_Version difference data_
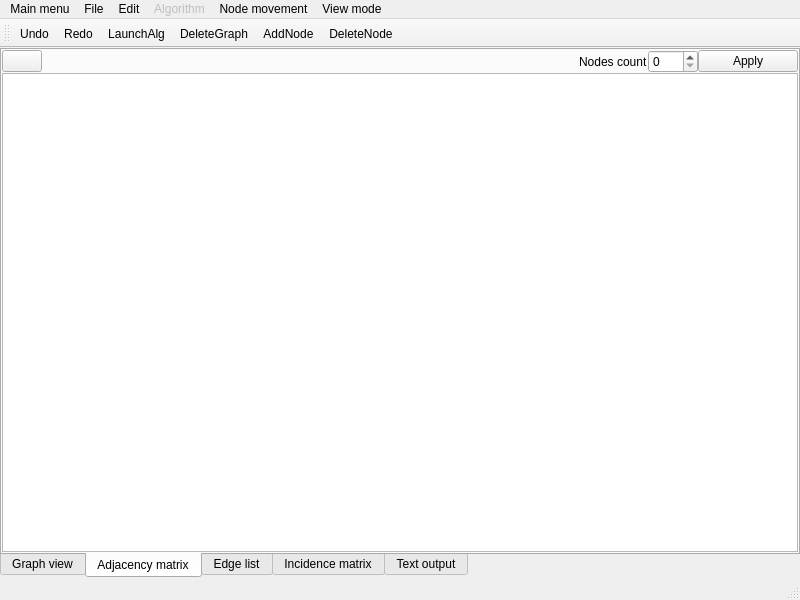
C0FFiN-prod/graph-works, file mainwindow.ui: the form before one commit.
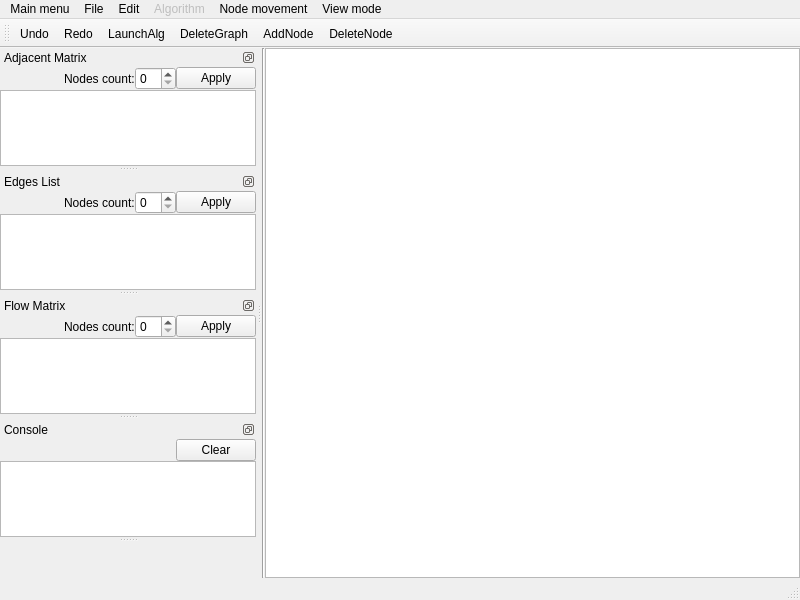
The form after the commit. Icons and pictures are not drawn.

Commit message:
Changed tabs to docks
Some style changes
Reworked connection of spinBoxes to Matrix tables
Copy/Paste for all tables works with docks
Docks are tabbed when mainWindow created

The edit to the form file:
```diff
--- a/mainwindow.ui
+++ b/mainwindow.ui
@@ -38,10 +38,16 @@
    <bool>true</bool>
   </property>
   <widget class="QWidget" name="centralwidget">
+   <property name="sizePolicy">
+    <sizepolicy hsizetype="Expanding" vsizetype="Expanding">
+     <horstretch>0</horstretch>
+     <verstretch>0</verstretch>
+    </sizepolicy>
+   </property>
    <property name="autoFillBackground">
     <bool>true</bool>
    </property>
-   <layout class="QGridLayout" name="gridLayout">
+   <layout class="QGridLayout" name="gridLayout_14">
     <property name="leftMargin">
      <number>0</number>
     </property>
@@ -55,416 +61,18 @@
      <number>0</number>
     </property>
     <property name="spacing">
-     <number>6</number>
+     <number>0</number>
     </property>
     <item row="0" column="0">
-     <widget class="QTabWidget" name="tabWidget">
-      <property name="tabPosition">
-       <enum>QTabWidget::South</enum>
+     <widget class="Line" name="line">
+      <property name="orientation">
+       <enum>Qt::Vertical</enum>
       </property>
-      <property name="tabShape">
-       <enum>QTabWidget::Rounded</enum>
-      </property>
-      <property name="currentIndex">
-       <number>1</number>
-      </property>
-      <property name="documentMode">
-       <bool>false</bool>
-      </property>
-      <property name="tabsClosable">
-       <bool>false</bool>
-      </property>
-      <property name="movable">
-       <bool>true</bool>
-      </property>
-      <property name="tabBarAutoHide">
-       <bool>true</bool>
-      </property>
-      <widget class="QWidget" name="graphView">
-       <attribute name="title">
-        <string>Graph view</string>
-       </attribute>
-       <layout class="QVBoxLayout" name="verticalLayout_3">
-        <property name="spacing">
-         <number>0</number>
-        </property>
-        <property name="leftMargin">
-         <number>0</number>
-        </property>
-        <property name="topMargin">
-         <number>0</number>
-        </property>
-        <property name="rightMargin">
-         <number>0</number>
-        </property>
-        <property name="bottomMargin">
-         <number>0</number>
-        </property>
-        <item>
-         <widget class="QGraphicsView" name="graphicsView"/>
-        </item>
-       </layout>
-      </widget>
-      <widget class="QWidget" name="adjacencyMatrix">
-       <property name="enabled">
-        <bool>true</bool>
-       </property>
-       <attribute name="title">
-        <string>Adjacency matrix</string>
-       </attribute>
-       <layout class="QGridLayout" name="gridLayout_3">
-        <property name="leftMargin">
-         <number>0</number>
-        </property>
-        <property name="topMargin">
-         <number>0</number>
-        </property>
-        <property name="rightMargin">
-         <number>0</number>
-        </property>
-        <property name="bottomMargin">
-         <number>0</number>
-        </property>
-        <property name="spacing">
-         <number>0</number>
-        </property>
-        <item row="0" column="0">
-         <widget class="QPushButton" name="buttonPinAdjMatr">
-          <property name="text">
-           <string/>
-          </property>
-          <property name="icon">
-           <iconset resource="resource.qrc">
-            <normaloff>:/ico/icons/Unpin.svg</normaloff>
-            <normalon>:/ico/icons/Pin.svg</normalon>:/ico/icons/Unpin.svg</iconset>
-          </property>
-          <property name="checkable">
-           <bool>true</bool>
-          </property>
-          <property name="flat">
-           <bool>false</bool>
-          </property>
-         </widget>
-        </item>
-        <item row="0" column="1">
-         <spacer name="horizontalSpacer_6">
-          <property name="orientation">
-           <enum>Qt::Horizontal</enum>
-          </property>
-          <property name="sizeHint" stdset="0">
-           <size>
-            <width>511</width>
-            <height>20</height>
-           </size>
-          </property>
-         </spacer>
-        </item>
-        <item row="0" column="2">
-         <widget class="QLabel" name="labelNodesCount">
-          <property name="text">
-           <string>Nodes count</string>
-          </property>
-         </widget>
-        </item>
-        <item row="0" column="3">
-         <widget class="QSpinBox" name="nodesCountAdjMatr">
-          <property name="minimumSize">
-           <size>
-            <width>50</width>
-            <height>0</height>
-           </size>
-          </property>
-          <property name="toolTip">
-           <string>Choose nodes count</string>
-          </property>
-         </widget>
-        </item>
-        <item row="0" column="4">
-         <widget class="QPushButton" name="buttonApplyAdjMatr">
-          <property name="minimumSize">
-           <size>
-            <width>100</width>
-            <height>0</height>
-           </size>
-          </property>
-          <property name="toolTip">
-           <string>Apply matrix changes</string>
-          </property>
-          <property name="text">
-           <string>Apply</string>
-          </property>
-         </widget>
-        </item>
-        <item row="1" column="0" colspan="5">
-         <widget class="QTableView" name="tableGraphMatrixAdj"/>
-        </item>
-       </layout>
-      </widget>
-      <widget class="QWidget" name="edgeList">
-       <attribute name="title">
-        <string>Edge list</string>
-       </attribute>
-       <layout class="QGridLayout" name="gridLayout_4">
-        <property name="leftMargin">
-         <number>0</number>
-        </property>
-        <property name="topMargin">
-         <number>0</number>
-        </property>
-        <property name="rightMargin">
-         <number>0</number>
-        </property>
-        <property name="bottomMargin">
-         <number>0</number>
-        </property>
-        <property name="spacing">
-         <number>0</number>
-        </property>
-        <item row="0" column="0">
-         <widget class="QPushButton" name="buttonPinEdgLst">
-          <property name="text">
-           <string/>
-          </property>
-          <property name="icon">
-           <iconset resource="resource.qrc">
-            <normaloff>:/ico/icons/Unpin.svg</normaloff>
-            <normalon>:/ico/icons/Pin.svg</normalon>:/ico/icons/Unpin.svg</iconset>
-          </property>
-          <property name="checkable">
-           <bool>true</bool>
-          </property>
-          <property name="flat">
-           <bool>false</bool>
-          </property>
-         </widget>
-        </item>
-        <item row="0" column="4">
-         <widget class="QPushButton" name="buttonApplyEdgLst">
-          <property name="minimumSize">
-           <size>
-            <width>100</width>
-            <height>0</height>
-           </size>
-          </property>
-          <property name="toolTip">
-           <string>Apply matrix changes</string>
-          </property>
-          <property name="text">
-           <string>Apply</string>
-          </property>
-         </widget>
-        </item>
-        <item row="0" column="1">
-         <spacer name="horizontalSpacer_5">
-          <property name="orientation">
-           <enum>Qt::Horizontal</enum>
-          </property>
-          <property name="sizeHint" stdset="0">
-           <size>
-            <width>511</width>
-            <height>20</height>
-           </size>
-          </property>
-         </spacer>
-        </item>
-        <item row="0" column="2">
-         <widget class="QLabel" name="labelNodesCount_2">
-          <property name="text">
-           <string>Nodes count</string>
-          </property>
-         </widget>
-        </item>
-        <item row="0" column="3">
-         <widget class="QSpinBox" name="nodesCountEdgLst">
-          <property name="minimumSize">
-           <size>
-            <width>50</width>
-            <height>0</height>
-           </size>
-          </property>
-          <property name="toolTip">
-           <string>Choose nodes count</string>
-          </property>
-         </widget>
-        </item>
-        <item row="1" column="0" colspan="5">
-         <widget class="QTableView" name="tableGraphListEdges"/>
-        </item>
-       </layout>
-      </widget>
-      <widget class="QWidget" name="IncidenceMatrix">
-       <attribute name="title">
-        <string>Incidence matrix</string>
-       </attribute>
-       <layout class="QGridLayout" name="gridLayout_5">
-        <property name="leftMargin">
-         <number>0</number>
-        </property>
-        <property name="topMargin">
-         <number>0</number>
-        </property>
-        <property name="rightMargin">
-         <number>0</number>
-        </property>
-        <property name="bottomMargin">
-         <number>0</number>
-        </property>
-        <property name="spacing">
-         <number>0</number>
-        </property>
-        <item row="0" column="0">
-         <widget class="QPushButton" name="buttonPinIncMatr">
-          <property name="text">
-           <string/>
-          </property>
-          <property name="icon">
-           <iconset resource="resource.qrc">
-            <normaloff>:/ico/icons/Unpin.svg</normaloff>
-            <normalon>:/ico/icons/Pin.svg</normalon>:/ico/icons/Unpin.svg</iconset>
-          </property>
-          <property name="checkable">
-           <bool>true</bool>
-          </property>
-          <property name="flat">
-           <bool>false</bool>
-          </property>
-         </widget>
-        </item>
-        <item row="0" column="4">
-         <widget class="QPushButton" name="buttonApplyIncMatr">
-          <property name="minimumSize">
-           <size>
-            <width>100</width>
-            <height>0</height>
-           </size>
-          </property>
-          <property name="toolTip">
-           <string>Apply matrix changes</string>
-          </property>
-          <property name="text">
-           <string>Apply</string>
-          </property>
-         </widget>
-        </item>
-        <item row="0" column="3">
-         <widget class="QSpinBox" name="nodesCountIncMatr">
-          <property name="minimumSize">
-           <size>
-            <width>50</width>
-            <height>0</height>
-           </size>
-          </property>
-          <property name="toolTip">
-           <string>Choose nodes count</string>
-          </property>
-         </widget>
-        </item>
-        <item row="0" column="1">
-         <spacer name="horizontalSpacer_4">
-          <property name="orientation">
-           <enum>Qt::Horizontal</enum>
-          </property>
-          <property name="sizeHint" stdset="0">
-           <size>
-            <width>0</width>
-            <height>0</height>
-           </size>
-          </property>
-         </spacer>
-        </item>
-        <item row="0" column="2">
-         <widget class="QLabel" name="nodesCount_3">
-          <property name="text">
-           <string>Nodes count</string>
-          </property>
-         </widget>
-        </item>
-        <item row="1" column="0" colspan="5">
-         <widget class="QTableView" name="tableGraphMatrixInc"/>
-        </item>
-       </layout>
-       <zorder>tableGraphMatrixInc</zorder>
-       <zorder>nodesCountIncMatr</zorder>
-       <zorder>horizontalSpacer_4</zorder>
-       <zorder>nodesCount_3</zorder>
-       <zorder>buttonApplyIncMatr</zorder>
-       <zorder>buttonPinIncMatr</zorder>
-      </widget>
-      <widget class="QWidget" name="textOut">
-       <attribute name="title">
-        <string>Text output</string>
-       </attribute>
-       <layout class="QGridLayout" name="gridLayout_2">
-        <property name="leftMargin">
-         <number>0</number>
-        </property>
-        <property name="topMargin">
-         <number>0</number>
-        </property>
-        <property name="rightMargin">
-         <number>0</number>
-        </property>
-        <property name="bottomMargin">
-         <number>0</number>
-        </property>
-        <property name="spacing">
-         <number>0</number>
-        </property>
-        <item row="1" column="1">
-         <spacer name="horizontalSpacer">
-          <property name="orientation">
-           <enum>Qt::Horizontal</enum>
-          </property>
-          <property name="sizeHint" stdset="0">
-           <size>
-            <width>40</width>
-            <height>20</height>
-           </size>
-          </property>
-         </spacer>
-        </item>
-        <item row="2" column="0" colspan="3">
-         <widget class="QPlainTextEdit" name="console">
-          <property name="readOnly">
-           <bool>true</bool>
-          </property>
-          <property name="plainText">
-           <string/>
-          </property>
-         </widget>
-        </item>
-        <item row="1" column="2">
-         <widget class="QPushButton" name="buttonClearConsole">
-          <property name="minimumSize">
-           <size>
-            <width>100</width>
-            <height>0</height>
-           </size>
-          </property>
-          <property name="toolTip">
-           <string>Clear all text outputs</string>
-          </property>
-          <property name="text">
-           <string>Clear</string>
-          </property>
-         </widget>
-        </item>
-        <item row="1" column="0">
-         <widget class="QPushButton" name="buttonPinConsole">
-          <property name="icon">
-           <iconset resource="resource.qrc">
-            <normaloff>:/ico/icons/Unpin.svg</normaloff>
-            <normalon>:/ico/icons/Pin.svg</normalon>:/ico/icons/Unpin.svg</iconset>
-          </property>
-          <property name="checkable">
-           <bool>true</bool>
-          </property>
-         </widget>
-        </item>
-       </layout>
-      </widget>
      </widget>
     </item>
+    <item row="0" column="1">
+     <widget class="QGraphicsView" name="graphicsView"/>
+    </item>
    </layout>
   </widget>
   <widget class="QMenuBar" name="menubar">
@@ -555,6 +163,347 @@
    <addaction name="actionAddNode"/>
    <addaction name="actionDeleteNode"/>
   </widget>
+  <widget class="QDockWidget" name="dock_MatrixAdj">
+   <property name="features">
+    <set>QDockWidget::DockWidgetFloatable|QDockWidget::DockWidgetMovable</set>
+   </property>
+   <property name="allowedAreas">
+    <set>Qt::LeftDockWidgetArea</set>
+   </property>
+   <property name="windowTitle">
+    <string>Adjacent Matrix</string>
+   </property>
+   <attribute name="dockWidgetArea">
+    <number>1</number>
+   </attribute>
+   <widget class="QWidget" name="dockWidgetContents_15">
+    <layout class="QGridLayout" name="gridLayout_10">
+     <property name="leftMargin">
+      <number>0</number>
+     </property>
+     <property name="topMargin">
+      <number>0</number>
+     </property>
+     <property name="rightMargin">
+      <number>0</number>
+     </property>
+     <property name="bottomMargin">
+      <number>0</number>
+     </property>
+     <property name="spacing">
+      <number>0</number>
+     </property>
+     <item row="0" column="0">
+      <layout class="QHBoxLayout" name="horizontalLayout_3">
+       <property name="spacing">
+        <number>0</number>
+       </property>
+       <item>
+        <spacer name="horizontalSpacer_5">
+         <property name="orientation">
+          <enum>Qt::Horizontal</enum>
+         </property>
+         <property name="sizeHint" stdset="0">
+          <size>
+           <width>40</width>
+           <height>20</height>
+          </size>
+         </property>
+        </spacer>
+       </item>
+       <item>
+        <widget class="QLabel" name="label_5">
+         <property name="text">
+          <string>Nodes count:</string>
+         </property>
+        </widget>
+       </item>
+       <item>
+        <widget class="QSpinBox" name="spin_MatrixAdj_NodesCount"/>
+       </item>
+       <item>
+        <widget class="QPushButton" name="button_MatrixAdj_Apply">
+         <property name="text">
+          <string>Apply</string>
+         </property>
+        </widget>
+       </item>
+      </layout>
+     </item>
+     <item row="1" column="0">
+      <widget class="QTableView" name="table_MatrixAdj_Graph"/>
+     </item>
+    </layout>
+   </widget>
+  </widget>
+  <widget class="QDockWidget" name="dock_ListEdges">
+   <property name="features">
+    <set>QDockWidget::DockWidgetFloatable|QDockWidget::DockWidgetMovable</set>
+   </property>
+   <property name="allowedAreas">
+    <set>Qt::LeftDockWidgetArea</set>
+   </property>
+   <property name="windowTitle">
+    <string>Edges List</string>
+   </property>
+   <attribute name="dockWidgetArea">
+    <number>1</number>
+   </attribute>
+   <widget class="QWidget" name="dockWidgetContents_16">
+    <layout class="QGridLayout" name="gridLayout_7">
+     <property name="leftMargin">
+      <number>0</number>
+     </property>
+     <property name="topMargin">
+      <number>0</number>
+     </property>
+     <property name="rightMargin">
+      <number>0</number>
+     </property>
+     <property name="bottomMargin">
+      <number>0</number>
+     </property>
+     <property name="spacing">
+      <number>0</number>
+     </property>
+     <item row="0" column="0">
+      <widget class="QWidget" name="widget" native="true">
+       <layout class="QGridLayout" name="gridLayout">
+        <property name="leftMargin">
+         <number>0</number>
+        </property>
+        <property name="topMargin">
+         <number>0</number>
+        </property>
+        <property name="rightMargin">
+         <number>0</number>
+        </property>
+        <property name="bottomMargin">
+         <number>0</number>
+        </property>
+        <property name="spacing">
+         <number>0</number>
+        </property>
+        <item row="0" column="0">
+         <layout class="QHBoxLayout" name="horizontalLayout_6">
+          <property name="spacing">
+           <number>0</number>
+          </property>
+          <item>
+           <spacer name="horizontalSpacer_9">
+            <property name="orientation">
+             <enum>Qt::Horizontal</enum>
+            </property>
+            <property name="sizeHint" stdset="0">
+             <size>
+              <width>40</width>
+              <height>20</height>
+             </size>
+            </property>
+           </spacer>
+          </item>
+          <item>
+           <widget class="QLabel" name="label_8">
+            <property name="text">
+             <string>Nodes count:</string>
+            </property>
+           </widget>
+          </item>
+          <item>
+           <widget class="QSpinBox" name="spin_ListEdges_NodesCount"/>
+          </item>
+          <item>
+           <widget class="QPushButton" name="button_ListEdges_Apply">
+            <property name="text">
+             <string>Apply</string>
+            </property>
+           </widget>
+          </item>
+         </layout>
+        </item>
+        <item row="1" column="0">
+         <widget class="QTableView" name="table_ListEdges_Graph"/>
+        </item>
+       </layout>
+      </widget>
+     </item>
+    </layout>
+   </widget>
+  </widget>
+  <widget class="QDockWidget" name="dock_MatrixFlow">
+   <property name="features">
+    <set>QDockWidget::DockWidgetFloatable|QDockWidget::DockWidgetMovable</set>
+   </property>
+   <property name="allowedAreas">
+    <set>Qt::LeftDockWidgetArea</set>
+   </property>
+   <property name="windowTitle">
+    <string>Flow Matrix</string>
+   </property>
+   <attribute name="dockWidgetArea">
+    <number>1</number>
+   </attribute>
+   <widget class="QWidget" name="dockWidgetContents_12">
+    <layout class="QGridLayout" name="gridLayout_11">
+     <property name="leftMargin">
+      <number>0</number>
+     </property>
+     <property name="topMargin">
+      <number>0</number>
+     </property>
+     <property name="rightMargin">
+      <number>0</number>
+     </property>
+     <property name="bottomMargin">
+      <number>0</number>
+     </property>
+     <property name="spacing">
+      <number>0</number>
+     </property>
+     <item row="0" column="0">
+      <layout class="QHBoxLayout" name="horizontalLayout_7">
+       <property name="spacing">
+        <number>0</number>
+       </property>
+       <item>
+        <spacer name="horizontalSpacer_10">
+         <property name="orientation">
+          <enum>Qt::Horizontal</enum>
+         </property>
+         <property name="sizeHint" stdset="0">
+          <size>
+           <width>40</width>
+           <height>20</height>
+          </size>
+         </property>
+        </spacer>
+       </item>
+       <item>
+        <widget class="QLabel" name="label_9">
+         <property name="text">
+          <string>Nodes count:</string>
+         </property>
+        </widget>
+       </item>
+       <item>
+        <widget class="QSpinBox" name="spin_MatrixFlow_NodesCount"/>
+       </item>
+       <item>
+        <widget class="QPushButton" name="button_MatrixFlow_Apply">
+         <property name="text">
+          <string>Apply</string>
+         </property>
+        </widget>
+       </item>
+      </layout>
+     </item>
+     <item row="1" column="0">
+      <widget class="QTableView" name="table_MatrixFlow_Graph"/>
+     </item>
+    </layout>
+   </widget>
+  </widget>
+  <widget class="QDockWidget" name="dock_Console">
+   <property name="features">
+    <set>QDockWidget::DockWidgetFloatable|QDockWidget::DockWidgetMovable</set>
+   </property>
+   <property name="allowedAreas">
+    <set>Qt::LeftDockWidgetArea</set>
+   </property>
+   <property name="windowTitle">
+    <string>Console</string>
+   </property>
+   <attribute name="dockWidgetArea">
+    <number>1</number>
+   </attribute>
+   <widget class="QWidget" name="dockWidgetContents_17">
+    <layout class="QGridLayout" name="gridLayout_12">
+     <property name="leftMargin">
+      <number>0</number>
+     </property>
+     <property name="topMargin">
+      <number>0</number>
+     </property>
+     <property name="rightMargin">
+      <number>0</number>
+     </property>
+     <property name="bottomMargin">
+      <number>0</number>
+     </property>
+     <property name="spacing">
+      <number>0</number>
+     </property>
+     <item row="1" column="0">
+      <widget class="QPlainTextEdit" name="textEdit_Console">
+       <property name="readOnly">
+        <bool>true</bool>
+       </property>
+      </widget>
+     </item>
+     <item row="0" column="0">
+      <layout class="QHBoxLayout" name="horizontalLayout_8">
+       <property name="spacing">
+        <number>0</number>
+       </property>
+       <item>
+        <spacer name="horizontalSpacer_11">
+         <property name="orientation">
+          <enum>Qt::Horizontal</enum>
+         </property>
+         <property name="sizeHint" stdset="0">
+          <size>
+           <width>40</width>
+           <height>20</height>
+          </size>
+         </property>
+        </spacer>
+       </item>
+       <item>
+        <widget class="QPushButton" name="button_MatrixAdj_Apply_10">
+         <property name="text">
+          <string>Clear</string>
+         </property>
+        </widget>
+       </item>
+      </layout>
+     </item>
+    </layout>
+   </widget>
+  </widget>
+  <widget class="QDockWidget" name="dock_PlaceHolder">
+   <property name="enabled">
+    <bool>false</bool>
+   </property>
+   <property name="sizePolicy">
+    <sizepolicy hsizetype="Minimum" vsizetype="Preferred">
+     <horstretch>0</horstretch>
+     <verstretch>0</verstretch>
+    </sizepolicy>
+   </property>
+   <property name="minimumSize">
+    <size>
+     <width>24</width>
+     <height>35</height>
+    </size>
+   </property>
+   <property name="features">
+    <set>QDockWidget::NoDockWidgetFeatures</set>
+   </property>
+   <property name="allowedAreas">
+    <set>Qt::LeftDockWidgetArea</set>
+   </property>
+   <attribute name="dockWidgetArea">
+    <number>1</number>
+   </attribute>
+   <widget class="QWidget" name="dockWidgetContents">
+    <property name="sizePolicy">
+     <sizepolicy hsizetype="Minimum" vsizetype="Minimum">
+      <horstretch>0</horstretch>
+      <verstretch>0</verstretch>
+     </sizepolicy>
+    </property>
+   </widget>
+  </widget>
   <action name="actionUndo">
    <property name="icon">
     <iconset resource="resource.qrc">
```
Left out of the diff: 14 changed lines with no effect on the pictures. The commit also changes 3 other files.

_INSTRUCTIONS FOR THE TASK_
Every line that contains "zorder" should be copied out of the data.

_SOLUTION TO THE EXERCISE_
-       <zorder>tableGraphMatrixInc</zorder>
-       <zorder>nodesCountIncMatr</zorder>
-       <zorder>horizontalSpacer_4</zorder>
-       <zorder>nodesCount_3</zorder>
-       <zorder>buttonApplyIncMatr</zorder>
-       <zorder>buttonPinIncMatr</zorder>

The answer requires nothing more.